What to do: Report each line of the entries below that has the word "EffectiveConfiguration" in it.
[Start of section]
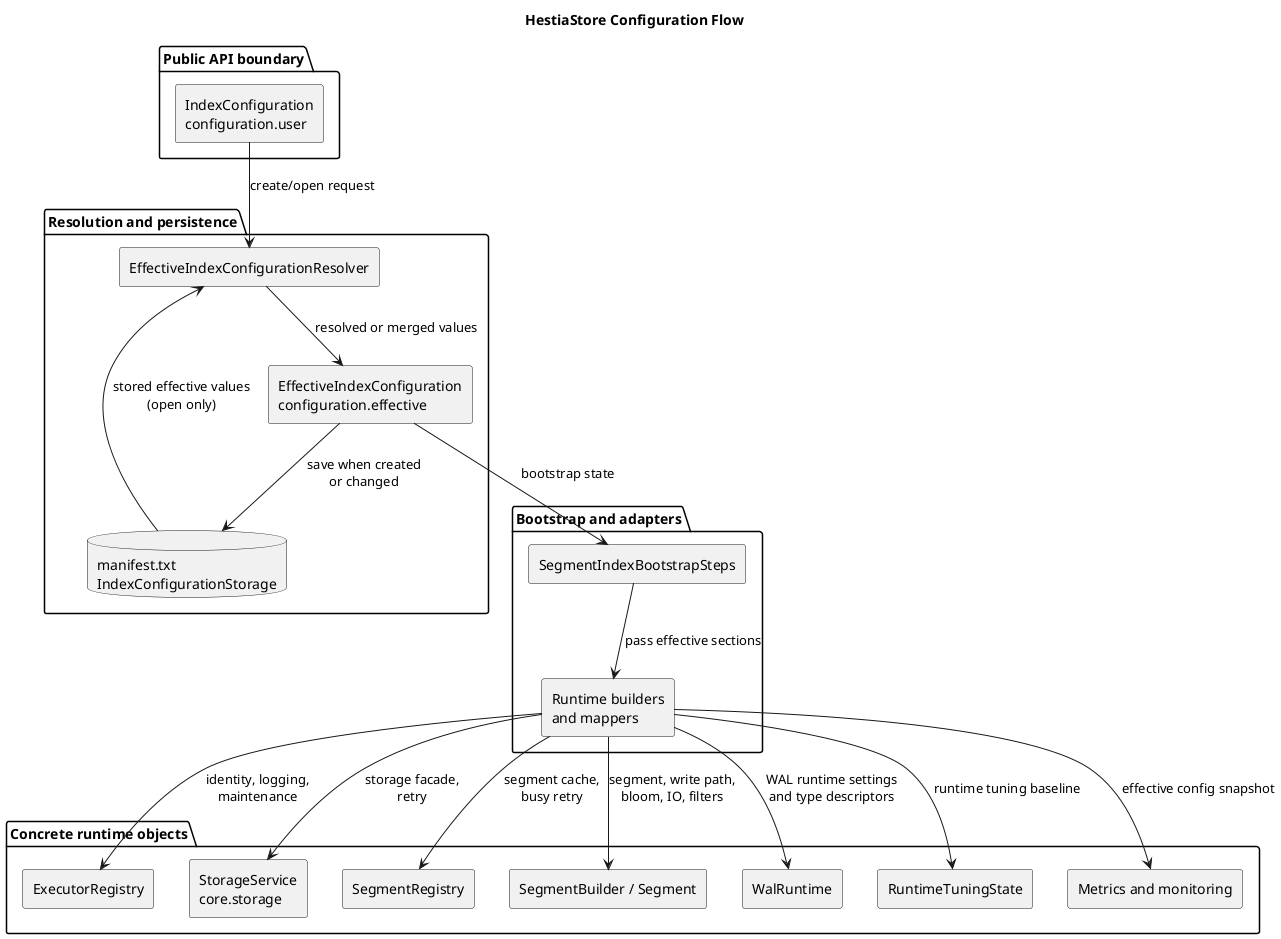
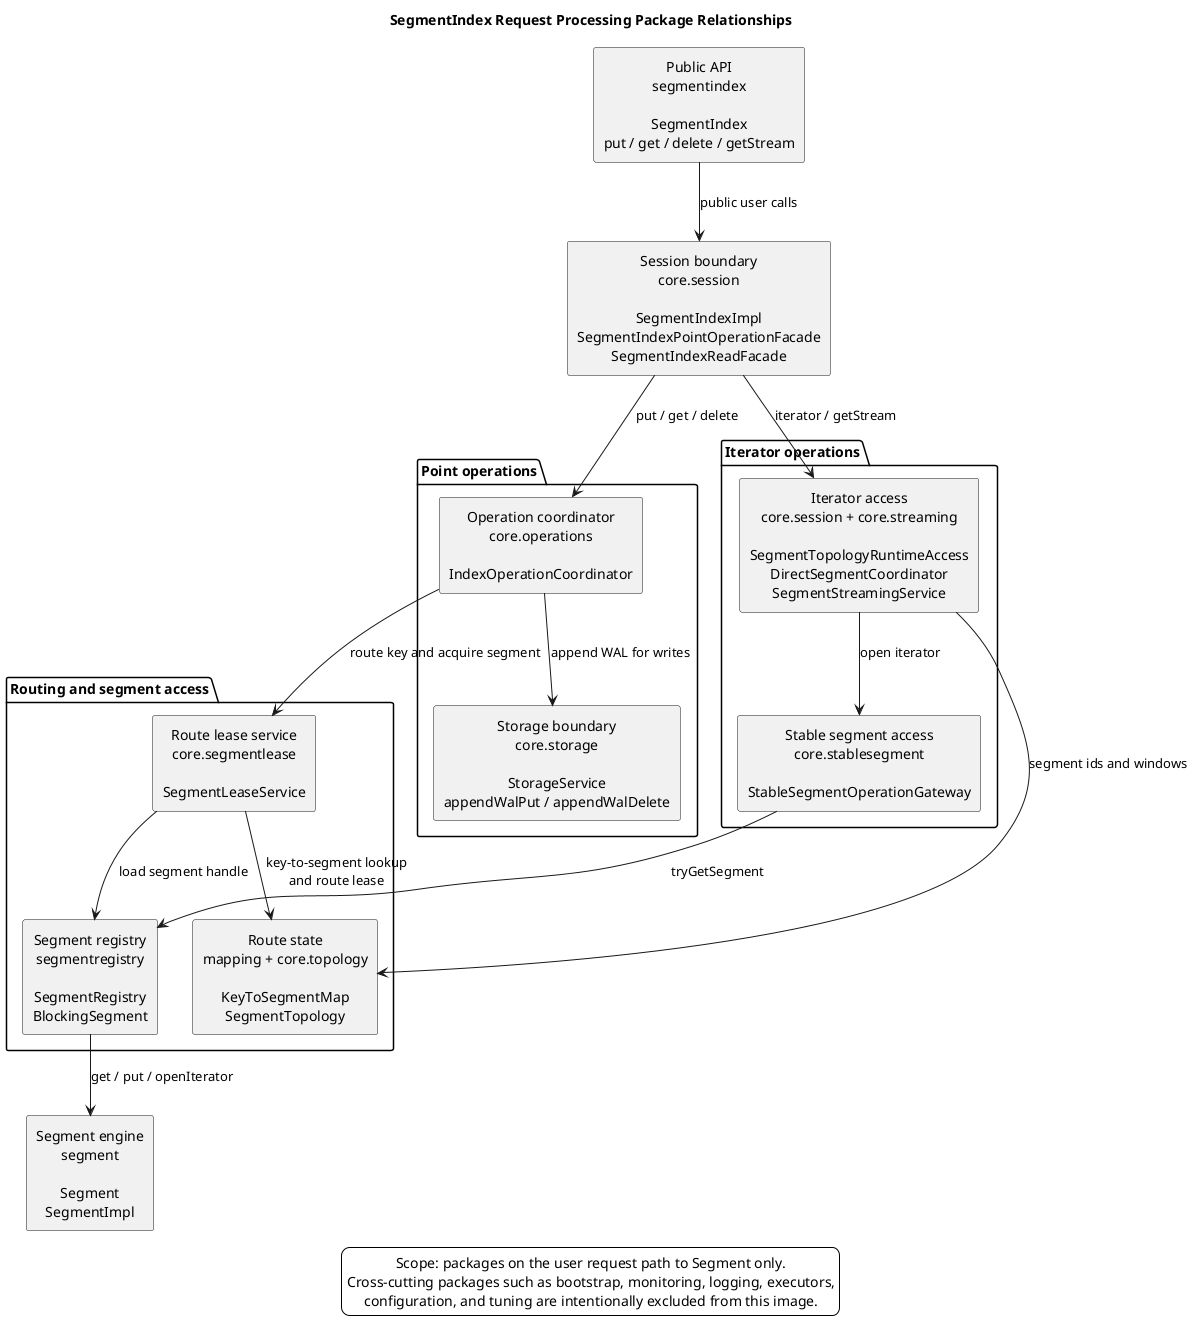
- @startuml
+ @startuml configuration-flow
+ ' Diagram scope rule for future regeneration:
+ ' Keep this image focused on packages that process user data requests from
+ ' SegmentIndex to Segment: put, get, delete, and iterator/getStream paths.
+ ' Do not add broad cross-cutting packages such as core.bootstrap,
+ ' runtimemonitoring/monitoring, logging adapters, executorregistry,
+ ' configuration, or tuning unless the image is specifically about those
+ ' packages. They relate to many packages and obscure the request path.
skinparam backgroundColor #FFFFFF
skinparam shadowing false
skinparam componentStyle rectangle
skinparam defaultFontName Arial
- skinparam packageTitleAlignment left
+ skinparam defaultTextAlignment center
+ top to bottom direction

- title HestiaStore Configuration Flow
+ title SegmentIndex Request Processing Package Relationships

- package "Public API boundary" {
-   [IndexConfiguration\nconfiguration.user] as UserConfiguration
+ component "Public API\nsegmentindex\n\nSegmentIndex\nput / get / delete / getStream" as Api
+ 
+ component "Session boundary\ncore.session\n\nSegmentIndexImpl\nSegmentIndexPointOperationFacade\nSegmentIndexReadFacade" as Session
+ 
+ package "Point operations" {
+   component "Operation coordinator\ncore.operations\n\nIndexOperationCoordinator" as Operations
+   component "Storage boundary\ncore.storage\n\nStorageService\nappendWalPut / appendWalDelete" as Storage
}

- package "Resolution and persistence" {
-   [EffectiveIndexConfigurationResolver] as Resolver
-   [EffectiveIndexConfiguration\nconfiguration.effective] as EffectiveConfiguration
-   database "manifest.txt\nIndexConfigurationStorage" as PersistentConfiguration
+ package "Iterator operations" {
+   component "Iterator access\ncore.session + core.streaming\n\nSegmentTopologyRuntimeAccess\nDirectSegmentCoordinator\nSegmentStreamingService" as Streaming
+   component "Stable segment access\ncore.stablesegment\n\nStableSegmentOperationGateway" as StableAccess
}

- package "Bootstrap and adapters" {
-   [SegmentIndexBootstrapSteps] as Bootstrap
-   [Runtime builders\nand mappers] as RuntimeBuilders
+ package "Routing and segment access" {
+   component "Route lease service\ncore.segmentlease\n\nSegmentLeaseService" as LeaseService
+   component "Route state\nmapping + core.topology\n\nKeyToSegmentMap\nSegmentTopology" as RouteState
+   component "Segment registry\nsegmentregistry\n\nSegmentRegistry\nBlockingSegment" as SegmentRegistry
}

- package "Concrete runtime objects" {
-   [ExecutorRegistry] as ExecutorRegistry
-   [StorageService\ncore.storage] as CoreStorage
-   [SegmentRegistry] as SegmentRegistry
-   [SegmentBuilder / Segment] as Segment
-   [WalRuntime] as WalRuntime
-   [RuntimeTuningState] as RuntimeTuning
-   [Metrics and monitoring] as Metrics
- }
+ component "Segment engine\nsegment\n\nSegment\nSegmentImpl" as Segment

- UserConfiguration --> Resolver : create/open request
- PersistentConfiguration --> Resolver : stored effective values\n(open only)
- Resolver --> EffectiveConfiguration : resolved or merged values
- EffectiveConfiguration --> PersistentConfiguration : save when created\nor changed
+ Api --> Session : public user calls
+ Session --> Operations : put / get / delete
+ Session --> Streaming : iterator / getStream

- EffectiveConfiguration --> Bootstrap : bootstrap state
- Bootstrap --> RuntimeBuilders : pass effective sections
+ Operations --> Storage : append WAL for writes
+ Operations --> LeaseService : route key and acquire segment
+ LeaseService --> RouteState : key-to-segment lookup\nand route lease
+ LeaseService --> SegmentRegistry : load segment handle

- RuntimeBuilders --> ExecutorRegistry : identity, logging,\nmaintenance
- RuntimeBuilders --> CoreStorage : storage facade,\nretry
- RuntimeBuilders --> SegmentRegistry : segment cache,\nbusy retry
- RuntimeBuilders --> Segment : segment, write path,\nbloom, IO, filters
- RuntimeBuilders --> WalRuntime : WAL runtime settings\nand type descriptors
- RuntimeBuilders --> RuntimeTuning : runtime tuning baseline
- RuntimeBuilders --> Metrics : effective config snapshot
+ Streaming --> RouteState : segment ids and windows
+ Streaming --> StableAccess : open iterator
+ StableAccess --> SegmentRegistry : tryGetSegment
+ 
+ SegmentRegistry --> Segment : get / put / openIterator
+ 
+ legend bottom
+ Scope: packages on the user request path to Segment only.
+ Cross-cutting packages such as bootstrap, monitoring, logging, executors,
+ configuration, and tuning are intentionally excluded from this image.
+ endlegend
@enduml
[End of section]
Completed exercise:
-   [EffectiveIndexConfiguration\nconfiguration.effective] as EffectiveConfiguration
- Resolver --> EffectiveConfiguration : resolved or merged values
- EffectiveConfiguration --> PersistentConfiguration : save when created\nor changed
- EffectiveConfiguration --> Bootstrap : bootstrap state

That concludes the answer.